> **Dataset entries**:
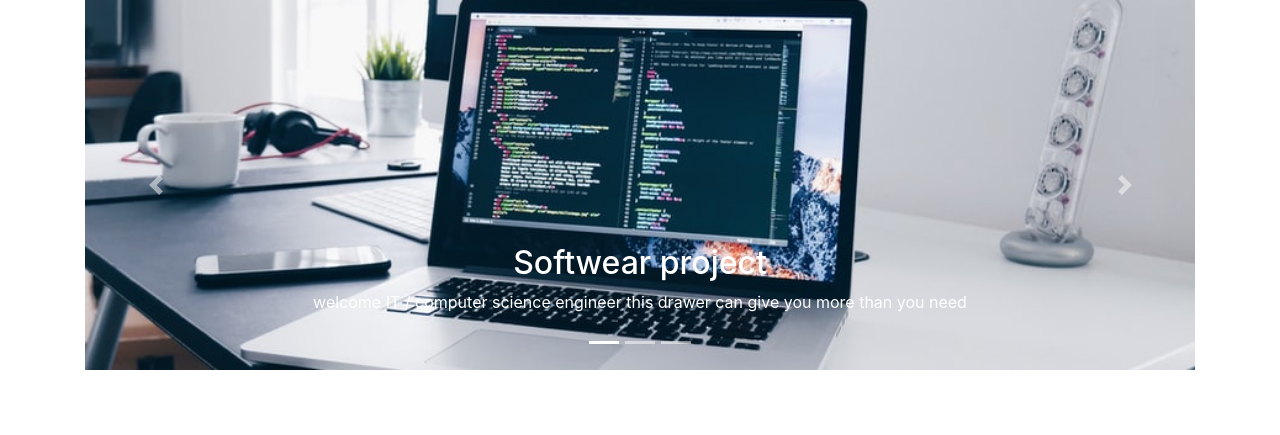
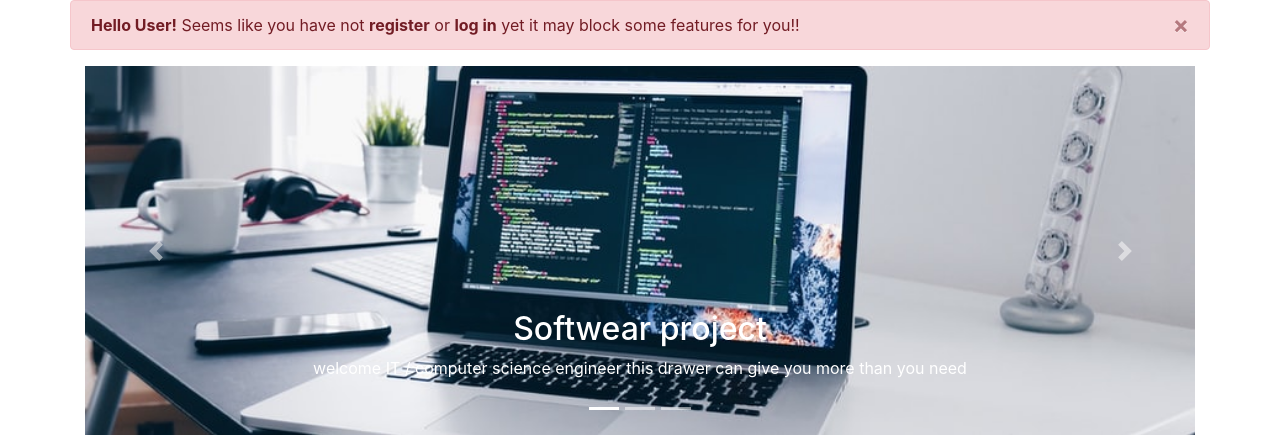
Before and after one commit to ironsubhajit/ProjectO, a Django app: page / in a window 1280 px wide. Shown: the top 435 px of the page. Run offline with Django 3.2, Linux system fonts and the light colour scheme.

Commit message:
not logged in alert

```diff
--- a/ProjectO/templates/ProjectO/index.html
+++ b/ProjectO/templates/ProjectO/index.html
@@ -8,6 +8,13 @@
 <!-- body content -->
 {% block content %}
 <div>
+  <!-- if a user not registered or logged-in -->
+  <div class="container container-fluid alert alert-danger alert-dismissible fade show" role="alert">
+    <strong>Hello User!</strong> Seems like you have not <strong>register</strong> or <strong>log in</strong> yet it may block some features for you!!
+    <button type="button" class="close" data-dismiss="alert" aria-label="Close">
+      <span aria-hidden="true">&times;</span>
+    </button>
+  </div>
   <!--slide show of body part start here-->
   <div id="carouselExampleCaptions" class="container container-fluid carousel slide carousel-fade" data-ride="carousel">
     <ol class="carousel-indicators">
```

> **Aim of the task**: Could you print the listing above exactly, without the pictures?

> **Finished task**:
Before and after one commit to ironsubhajit/ProjectO, a Django app: page / in a window 1280 px wide. Shown: the top 435 px of the page. Run offline with Django 3.2, Linux system fonts and the light colour scheme.

Commit message:
not logged in alert

```diff
--- a/ProjectO/templates/ProjectO/index.html
+++ b/ProjectO/templates/ProjectO/index.html
@@ -8,6 +8,13 @@
 <!-- body content -->
 {% block content %}
 <div>
+  <!-- if a user not registered or logged-in -->
+  <div class="container container-fluid alert alert-danger alert-dismissible fade show" role="alert">
+    <strong>Hello User!</strong> Seems like you have not <strong>register</strong> or <strong>log in</strong> yet it may block some features for you!!
+    <button type="button" class="close" data-dismiss="alert" aria-label="Close">
+      <span aria-hidden="true">&times;</span>
+    </button>
+  </div>
   <!--slide show of body part start here-->
   <div id="carouselExampleCaptions" class="container container-fluid carousel slide carousel-fade" data-ride="carousel">
     <ol class="carousel-indicators">
```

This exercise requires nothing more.